When Sullivan opened his gift and saw the doll, he was excited to begin playing with it. Almost immediately, he said “Salut, Bob!” to the toy.
You might think that it’s because he understands that Robert has Down syndrome, and the doll represents a little boy with down syndrome. But you’d be wrong, the name isn’t (to him) a nickname for Robert.
In the event that your children aren’t being babysat by AmazonPrime or Netflix during Covid-Days while you are trying to work-full time from home and hopping on your umpteenth video conference call of the day – there is a show called Bob le train that airs on AmazonPrime. Bob le train rides through a city landscape and picks up the letters of the alphabet (in alphabetical order) to take them to their destination. Nearly every letter cheerfully greets the train with “Salut, Bob!”. And so, my children when playing can often be heard saying “Salut Bob!” to their toys.
As much as I would love to make up some sweet story about how Bob the doll was named, this story is so much more authentic (and representative of the times we are living).
Teach him to be gentle.
Teach him that toys are not gender-specific.
Teach him to be loving.

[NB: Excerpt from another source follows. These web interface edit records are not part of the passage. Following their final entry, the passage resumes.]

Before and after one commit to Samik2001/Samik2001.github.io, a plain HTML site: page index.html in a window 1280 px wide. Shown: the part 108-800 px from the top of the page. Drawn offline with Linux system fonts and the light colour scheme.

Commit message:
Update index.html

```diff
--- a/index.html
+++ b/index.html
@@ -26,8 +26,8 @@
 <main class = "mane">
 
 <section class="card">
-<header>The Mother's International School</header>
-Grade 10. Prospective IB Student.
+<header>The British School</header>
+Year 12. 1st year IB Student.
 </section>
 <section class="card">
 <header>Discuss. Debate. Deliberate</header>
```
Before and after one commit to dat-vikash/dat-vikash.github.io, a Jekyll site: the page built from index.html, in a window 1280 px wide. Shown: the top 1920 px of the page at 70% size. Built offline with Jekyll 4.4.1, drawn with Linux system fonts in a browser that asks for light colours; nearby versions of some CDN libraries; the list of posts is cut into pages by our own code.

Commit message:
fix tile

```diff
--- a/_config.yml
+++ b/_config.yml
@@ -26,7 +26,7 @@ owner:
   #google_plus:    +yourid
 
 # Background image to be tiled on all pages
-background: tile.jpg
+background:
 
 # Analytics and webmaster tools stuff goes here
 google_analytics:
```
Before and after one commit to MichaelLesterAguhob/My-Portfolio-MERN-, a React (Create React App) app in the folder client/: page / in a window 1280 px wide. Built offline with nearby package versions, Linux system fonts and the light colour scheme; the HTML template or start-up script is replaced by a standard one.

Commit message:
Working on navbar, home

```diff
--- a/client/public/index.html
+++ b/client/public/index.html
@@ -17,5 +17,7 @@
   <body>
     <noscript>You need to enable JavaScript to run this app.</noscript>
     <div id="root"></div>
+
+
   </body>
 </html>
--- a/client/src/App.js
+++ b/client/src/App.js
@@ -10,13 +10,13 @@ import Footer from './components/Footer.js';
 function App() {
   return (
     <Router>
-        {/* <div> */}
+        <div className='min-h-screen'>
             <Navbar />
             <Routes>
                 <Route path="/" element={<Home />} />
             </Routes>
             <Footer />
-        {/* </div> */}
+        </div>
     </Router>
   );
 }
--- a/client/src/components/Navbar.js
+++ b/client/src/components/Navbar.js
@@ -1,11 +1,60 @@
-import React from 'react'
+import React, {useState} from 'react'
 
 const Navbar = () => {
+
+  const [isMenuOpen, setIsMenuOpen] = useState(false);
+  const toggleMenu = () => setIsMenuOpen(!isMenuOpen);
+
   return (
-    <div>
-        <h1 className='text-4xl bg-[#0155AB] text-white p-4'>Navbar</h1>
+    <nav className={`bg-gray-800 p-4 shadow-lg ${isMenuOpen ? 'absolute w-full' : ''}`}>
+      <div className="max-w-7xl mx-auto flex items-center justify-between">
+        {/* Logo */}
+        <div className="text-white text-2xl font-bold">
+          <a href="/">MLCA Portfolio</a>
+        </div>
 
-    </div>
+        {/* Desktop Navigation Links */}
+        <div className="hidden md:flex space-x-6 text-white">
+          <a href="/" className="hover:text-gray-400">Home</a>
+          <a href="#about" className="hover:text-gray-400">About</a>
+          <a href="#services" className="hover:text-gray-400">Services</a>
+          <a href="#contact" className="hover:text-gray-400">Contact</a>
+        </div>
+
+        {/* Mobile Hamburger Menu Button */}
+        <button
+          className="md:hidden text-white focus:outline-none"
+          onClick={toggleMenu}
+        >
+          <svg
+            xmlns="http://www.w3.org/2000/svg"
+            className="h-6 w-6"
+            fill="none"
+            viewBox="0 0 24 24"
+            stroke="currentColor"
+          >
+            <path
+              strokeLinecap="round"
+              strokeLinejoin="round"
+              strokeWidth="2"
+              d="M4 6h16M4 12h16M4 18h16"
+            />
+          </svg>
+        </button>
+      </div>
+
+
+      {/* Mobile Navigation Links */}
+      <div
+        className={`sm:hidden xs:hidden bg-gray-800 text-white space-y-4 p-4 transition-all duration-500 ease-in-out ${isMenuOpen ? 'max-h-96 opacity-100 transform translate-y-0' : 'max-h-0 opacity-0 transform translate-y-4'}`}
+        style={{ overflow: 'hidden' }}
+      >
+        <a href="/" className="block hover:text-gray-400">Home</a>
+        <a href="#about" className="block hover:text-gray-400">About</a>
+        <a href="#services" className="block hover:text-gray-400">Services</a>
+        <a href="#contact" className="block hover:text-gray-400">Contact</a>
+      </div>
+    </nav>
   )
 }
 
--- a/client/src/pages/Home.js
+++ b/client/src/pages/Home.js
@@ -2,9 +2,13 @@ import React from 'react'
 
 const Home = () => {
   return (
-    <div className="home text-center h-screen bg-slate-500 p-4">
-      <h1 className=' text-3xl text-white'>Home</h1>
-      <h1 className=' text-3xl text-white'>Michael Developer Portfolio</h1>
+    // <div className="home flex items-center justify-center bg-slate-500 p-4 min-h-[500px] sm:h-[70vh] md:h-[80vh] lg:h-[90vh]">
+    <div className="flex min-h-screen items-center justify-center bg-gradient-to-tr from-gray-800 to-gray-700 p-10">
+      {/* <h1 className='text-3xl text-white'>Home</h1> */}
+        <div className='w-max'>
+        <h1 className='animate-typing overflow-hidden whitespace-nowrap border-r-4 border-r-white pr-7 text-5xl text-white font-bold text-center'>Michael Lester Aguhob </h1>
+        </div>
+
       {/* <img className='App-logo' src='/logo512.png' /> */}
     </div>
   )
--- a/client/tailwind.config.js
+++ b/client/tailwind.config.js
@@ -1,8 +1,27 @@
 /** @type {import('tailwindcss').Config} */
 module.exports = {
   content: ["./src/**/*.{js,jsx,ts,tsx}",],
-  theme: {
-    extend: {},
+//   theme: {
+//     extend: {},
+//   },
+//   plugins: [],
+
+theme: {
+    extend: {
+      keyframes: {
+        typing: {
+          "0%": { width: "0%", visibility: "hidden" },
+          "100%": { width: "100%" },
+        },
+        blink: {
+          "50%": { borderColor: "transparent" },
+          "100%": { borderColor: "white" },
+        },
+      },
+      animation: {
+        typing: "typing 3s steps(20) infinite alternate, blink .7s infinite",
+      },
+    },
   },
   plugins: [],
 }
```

And while some may say that the dangers of our son having been gifted a doll for his birthday might include taunting by ignorant adults, we know that the benefits far outweigh those potential dangers. This doll is offering our boys the chance to practice compassion, kindness and empathy, which we try to model daily at home for them. And more importantly, it’s providing Robert with the chance to see himself represented in the toys we have in our home.